### MATERIALS PROVIDED

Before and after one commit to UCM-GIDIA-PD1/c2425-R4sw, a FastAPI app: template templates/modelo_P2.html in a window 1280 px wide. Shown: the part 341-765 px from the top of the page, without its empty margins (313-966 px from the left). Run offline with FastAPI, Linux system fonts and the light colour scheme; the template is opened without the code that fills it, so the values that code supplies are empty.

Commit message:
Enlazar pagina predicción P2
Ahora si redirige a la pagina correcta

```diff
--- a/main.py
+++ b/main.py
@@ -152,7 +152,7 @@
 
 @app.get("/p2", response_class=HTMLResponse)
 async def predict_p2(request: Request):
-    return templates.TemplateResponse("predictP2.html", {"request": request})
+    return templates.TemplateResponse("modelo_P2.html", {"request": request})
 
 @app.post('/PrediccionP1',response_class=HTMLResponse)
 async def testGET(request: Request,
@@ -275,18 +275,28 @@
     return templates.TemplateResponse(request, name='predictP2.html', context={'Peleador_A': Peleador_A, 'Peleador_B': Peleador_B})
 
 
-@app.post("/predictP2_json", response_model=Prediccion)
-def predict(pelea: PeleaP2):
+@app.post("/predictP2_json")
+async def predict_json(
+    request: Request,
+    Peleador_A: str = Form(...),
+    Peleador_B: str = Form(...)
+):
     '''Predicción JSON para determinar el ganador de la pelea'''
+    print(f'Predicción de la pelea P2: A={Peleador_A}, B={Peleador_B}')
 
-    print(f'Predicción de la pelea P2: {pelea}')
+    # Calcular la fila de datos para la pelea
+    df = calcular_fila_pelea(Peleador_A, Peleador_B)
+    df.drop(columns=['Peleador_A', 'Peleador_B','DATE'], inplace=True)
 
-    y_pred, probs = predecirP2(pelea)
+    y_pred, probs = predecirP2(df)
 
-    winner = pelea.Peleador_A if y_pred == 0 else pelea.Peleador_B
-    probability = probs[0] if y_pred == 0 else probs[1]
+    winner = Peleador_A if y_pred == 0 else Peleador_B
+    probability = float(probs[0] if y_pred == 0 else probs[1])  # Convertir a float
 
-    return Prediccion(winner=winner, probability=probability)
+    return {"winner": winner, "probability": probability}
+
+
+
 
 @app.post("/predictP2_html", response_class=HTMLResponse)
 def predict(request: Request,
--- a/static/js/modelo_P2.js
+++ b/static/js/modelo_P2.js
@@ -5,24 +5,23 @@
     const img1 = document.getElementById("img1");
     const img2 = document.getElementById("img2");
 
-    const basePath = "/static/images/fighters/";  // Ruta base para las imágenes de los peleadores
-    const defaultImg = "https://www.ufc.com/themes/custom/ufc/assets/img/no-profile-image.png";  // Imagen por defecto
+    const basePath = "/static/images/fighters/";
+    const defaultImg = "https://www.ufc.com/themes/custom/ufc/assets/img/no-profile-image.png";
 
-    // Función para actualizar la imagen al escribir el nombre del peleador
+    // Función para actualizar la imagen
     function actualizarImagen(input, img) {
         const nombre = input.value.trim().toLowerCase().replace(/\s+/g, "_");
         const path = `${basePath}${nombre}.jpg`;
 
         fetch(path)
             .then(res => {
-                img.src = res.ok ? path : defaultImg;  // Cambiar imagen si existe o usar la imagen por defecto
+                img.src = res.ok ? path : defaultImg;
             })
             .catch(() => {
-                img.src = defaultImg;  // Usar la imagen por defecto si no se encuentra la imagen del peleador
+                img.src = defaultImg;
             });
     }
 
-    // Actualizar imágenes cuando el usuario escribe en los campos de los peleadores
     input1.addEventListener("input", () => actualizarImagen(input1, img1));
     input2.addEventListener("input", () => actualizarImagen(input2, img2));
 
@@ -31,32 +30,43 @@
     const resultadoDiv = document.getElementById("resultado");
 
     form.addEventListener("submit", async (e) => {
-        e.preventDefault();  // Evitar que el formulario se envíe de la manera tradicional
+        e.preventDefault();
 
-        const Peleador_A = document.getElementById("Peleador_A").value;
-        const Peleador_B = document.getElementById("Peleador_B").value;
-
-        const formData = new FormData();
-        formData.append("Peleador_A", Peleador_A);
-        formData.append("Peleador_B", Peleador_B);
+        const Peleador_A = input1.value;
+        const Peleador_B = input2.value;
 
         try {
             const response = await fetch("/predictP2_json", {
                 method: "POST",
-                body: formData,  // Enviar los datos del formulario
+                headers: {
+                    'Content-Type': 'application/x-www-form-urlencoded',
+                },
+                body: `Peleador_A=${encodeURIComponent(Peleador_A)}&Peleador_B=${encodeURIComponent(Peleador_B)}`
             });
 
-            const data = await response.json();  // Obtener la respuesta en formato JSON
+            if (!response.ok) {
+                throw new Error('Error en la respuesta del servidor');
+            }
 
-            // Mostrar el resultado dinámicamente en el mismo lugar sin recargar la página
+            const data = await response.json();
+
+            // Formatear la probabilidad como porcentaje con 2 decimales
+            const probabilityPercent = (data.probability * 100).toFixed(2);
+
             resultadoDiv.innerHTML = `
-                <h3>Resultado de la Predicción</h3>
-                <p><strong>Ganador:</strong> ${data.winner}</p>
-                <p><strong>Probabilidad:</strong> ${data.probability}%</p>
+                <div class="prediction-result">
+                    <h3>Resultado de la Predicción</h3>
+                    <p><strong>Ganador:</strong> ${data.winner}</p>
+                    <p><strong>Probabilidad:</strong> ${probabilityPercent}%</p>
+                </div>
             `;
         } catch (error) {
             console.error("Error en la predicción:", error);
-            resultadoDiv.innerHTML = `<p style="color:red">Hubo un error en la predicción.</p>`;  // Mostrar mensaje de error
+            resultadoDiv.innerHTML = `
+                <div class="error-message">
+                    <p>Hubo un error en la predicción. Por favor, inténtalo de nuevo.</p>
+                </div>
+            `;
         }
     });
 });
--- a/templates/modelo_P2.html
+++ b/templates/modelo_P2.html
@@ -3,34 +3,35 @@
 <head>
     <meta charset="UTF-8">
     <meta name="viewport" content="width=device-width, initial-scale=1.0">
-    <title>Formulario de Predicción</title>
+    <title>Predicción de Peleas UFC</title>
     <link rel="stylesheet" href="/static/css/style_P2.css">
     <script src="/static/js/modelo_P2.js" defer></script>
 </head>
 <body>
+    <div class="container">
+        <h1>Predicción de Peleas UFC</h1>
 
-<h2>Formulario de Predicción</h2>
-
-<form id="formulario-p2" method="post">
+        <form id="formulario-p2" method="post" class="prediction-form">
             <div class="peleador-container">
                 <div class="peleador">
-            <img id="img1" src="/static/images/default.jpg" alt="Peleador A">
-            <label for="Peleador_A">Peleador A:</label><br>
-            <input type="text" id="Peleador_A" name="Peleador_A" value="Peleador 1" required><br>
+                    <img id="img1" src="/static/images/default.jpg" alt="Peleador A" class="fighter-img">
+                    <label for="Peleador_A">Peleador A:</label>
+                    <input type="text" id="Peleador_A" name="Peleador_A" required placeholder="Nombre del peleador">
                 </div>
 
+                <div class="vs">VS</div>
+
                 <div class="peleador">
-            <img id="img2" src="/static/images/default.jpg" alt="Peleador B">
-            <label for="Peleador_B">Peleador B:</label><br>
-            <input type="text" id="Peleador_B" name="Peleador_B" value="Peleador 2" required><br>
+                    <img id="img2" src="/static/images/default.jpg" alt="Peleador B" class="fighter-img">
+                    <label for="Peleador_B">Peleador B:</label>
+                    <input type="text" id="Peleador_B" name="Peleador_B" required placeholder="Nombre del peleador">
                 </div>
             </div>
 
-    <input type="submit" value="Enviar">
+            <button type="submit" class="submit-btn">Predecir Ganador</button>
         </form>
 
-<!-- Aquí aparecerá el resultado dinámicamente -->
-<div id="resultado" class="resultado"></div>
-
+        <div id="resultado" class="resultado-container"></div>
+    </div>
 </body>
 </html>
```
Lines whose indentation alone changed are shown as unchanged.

######

**TASK PROMPT**
How many of the lines above include the string "return"? Reply with the number by itself.

**ANSWER TO THIS TASK**
5